Millions of people experience abnormal heart rhythms (arrhythmias), and not all of these conditions are life-threatening.
But when they are dangerous and do not respond to medication or you cannot take the recommended medicine, knowing your surgical options becomes important.
Arrhythmias are caused by problems with the electrical system that regulates the steady heartbeat. The heart rate may be too slow or too fast; it may stay steady or become chaotic (irregular and disorganized). Some arrhythmias are very dangerous and cause sudden cardiac death, while others may be bothersome but not life threatening.
The most common arrhythmia — atrial fibrillation (AFib) – affects millions of people in the United States. In AFib, disorganized signals from the heart’s electrical system cause irregular and rapid heartbeat. The upper chambers of the heart may beat about four times faster than normal.
AFib can present in many ways. It can lead to feeling tired all the time and even heart failure (with symptoms such as filling up with fluid, swelling of the hands, legs and feet, and shortness of breath). People with AFib are five times more likely to have a stroke than people without the condition.
Doctors often prescribe blood thinners (anticoagulants) to patients with AFib to reduce this higher risk of stroke. The medications do not always resolve the problem, and depending on other conditions, patients may not be candidates for blood thinners.
For patients whose AFib is not treated through medication, the cardiologist may recommend ablation. In this procedure, a tool applies electricity to ablate or terminate the areas where the heart’s electrical system is misfiring. By terminating the abnormal electrical pathways, a normal heart rhythm is restored.
Ablation procedures may be conducted through a catheter from inside the heart or on the outside of the heart through a small incision in the chest. Additionally, a surgical ablation procedure can be performed at the time of other cardiac surgical procedures, such as coronary artery bypass surgery or heart valve surgery.
The latest technique is to combine these approaches where a cardiothoracic surgeon performs an ablation procedure to the outside surface of the heart.
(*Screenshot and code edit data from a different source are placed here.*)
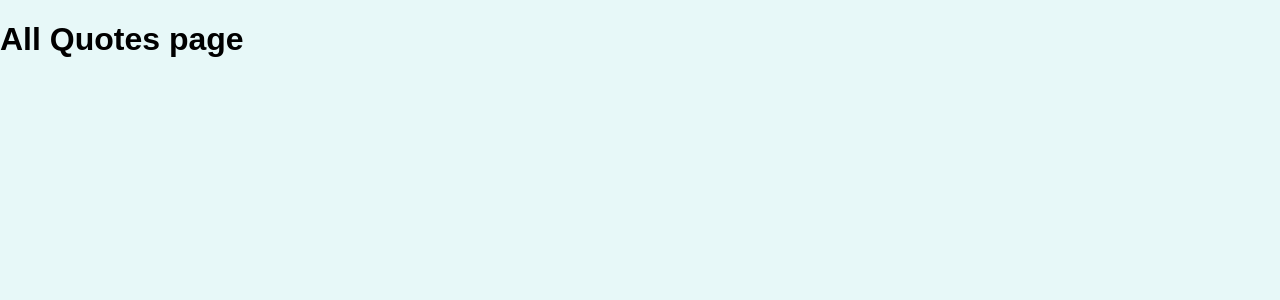
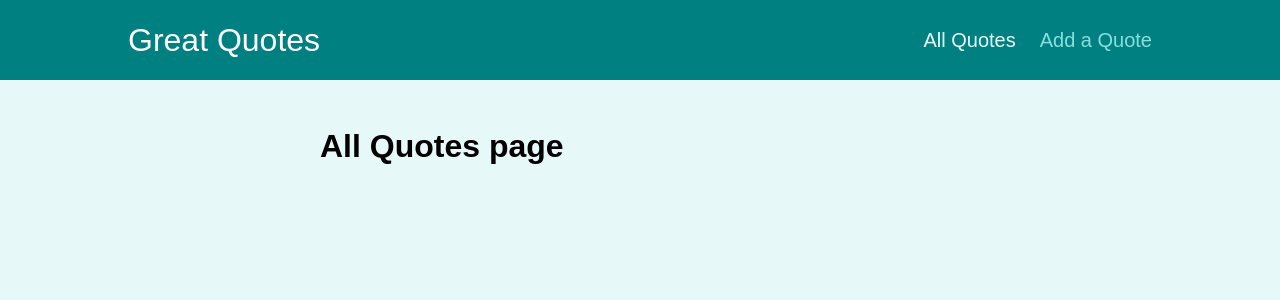
Before and after one commit to starhuy1903/React-Router, a React (Create React App) app: page /quotes in a window 1280 px wide. Shown: the top 300 px of the page. Built offline with nearby package versions, Linux system fonts and the light colour scheme.

Commit message:
Adding a Layout Wrapper Component

```diff
--- a/src/App.js
+++ b/src/App.js
@@ -2,9 +2,11 @@
 import QuoteDetail from "./pages/QuoteDetail";
 import NewQuote from "./pages/NewQuote";
 import AllQuotes from "./pages/AllQuotes";
+import Layout from "./components/layout/Layout";
 
 function App() {
     return (
+        <Layout>
             <Switch>
                 <Route path="/" exact>
                     <Redirect to="/quotes"/>
@@ -19,6 +21,7 @@
                     <NewQuote/>
                 </Route>
             </Switch>
+        </Layout>
     );
 }
 
--- /dev/null
+++ b/src/components/layout/Layout.js
@@ -0,0 +1,14 @@
+import React from 'react';
+import classes from './Layout.module.css'
+import MainNavigation from "./MainNavigation";
+
+const Layout = (props) => {
+    return (
+        <>
+            <MainNavigation/>
+            <main className={classes.main}>{props.children}</main>
+        </>
+    )
+};
+
+export default Layout;
--- /dev/null
+++ b/src/components/layout/MainNavigation.js
@@ -0,0 +1,27 @@
+import React from 'react';
+import classes from './MainNavigation.module.css'
+import {NavLink} from "react-router-dom";
+
+const MainNavigation = () => {
+    return (
+        <header className={classes.header}>
+           <div className={classes.logo}> Great Quotes</div>
+            <nav className={classes.nav}>
+                <ul>
+                    <li>
+                        <NavLink to="/quotes" activeClassName={classes.active}>
+                            All Quotes
+                        </NavLink>
+                    </li>
+                    <li>
+                        <NavLink to="/new-quote" activeClassName={classes.active}>
+                            Add a Quote
+                        </NavLink>
+                    </li>
+                </ul>
+            </nav>
+        </header>
+    );
+};
+
+export default MainNavigation;
```
Lines whose indentation alone changed are shown as unchanged.
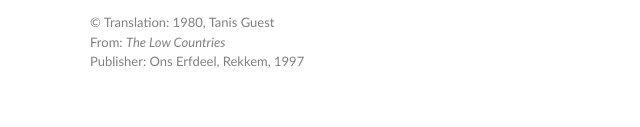
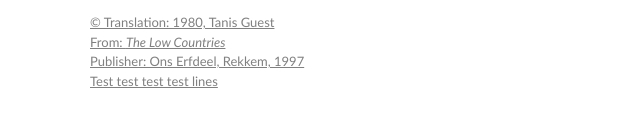
Before and after one commit to rafalcisz1991/nauka-gita-2, a plain HTML site: page index.html in a window 1280 px wide. Shown: the part 541-668 px from the top of the page, without its empty margins (0-640 px from the left). Drawn offline with nearby package versions, Linux system fonts and the light colour scheme.

Commit message:
Adding html&css testing lines

```diff
--- a/index.html
+++ b/index.html
@@ -36,6 +36,7 @@
                     © Translation: 1980, Tanis Guest<br>
                     From: <span>The Low Countries</span><br>
                     Publisher: Ons Erfdeel, Rekkem, 1997<br>
+                    Test test test test lines
                 </p>
             </div>
         </section>
--- a/style.css
+++ b/style.css
@@ -34,6 +34,7 @@
     .source {
         color: gray;
         font-size: small;
+        text-decoration: underline;
     }
 
 /* Text Body */
```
Then, some weeks or months later, an electrophysiologist uses catheter-based techniques to perform an ablation procedure from inside the heart. (An electrophysiologist is a highly specialized cardiologist who deals with the heart’s conduction system.) Combining the techniques should resolve AFib in most patients.
While both techniques are much less invasive than opening up the chest, both require hospitalization for a few days.
Heart rhythm problems can be very complex, so it is important for cardiologists, cardiothoracic surgeons and electrophysiologists to collaborate closely on the proper diagnosis and treatment options for patients with AFib.
To learn more about surgical options for resolving AFib and other arrhythmias, call 941-486-6770.
A cardiothoracic surgeon with the heart team at Venice Regional Bayfront Health, Michael Bolanos, M.D., specializes in surgical treatment options for atrial fibrillation.
Information from the Heart Rhythm Society (hrsonline.org) was used in this report.
Venice Regional Bayfront Health
Call 941.486.6790 or visit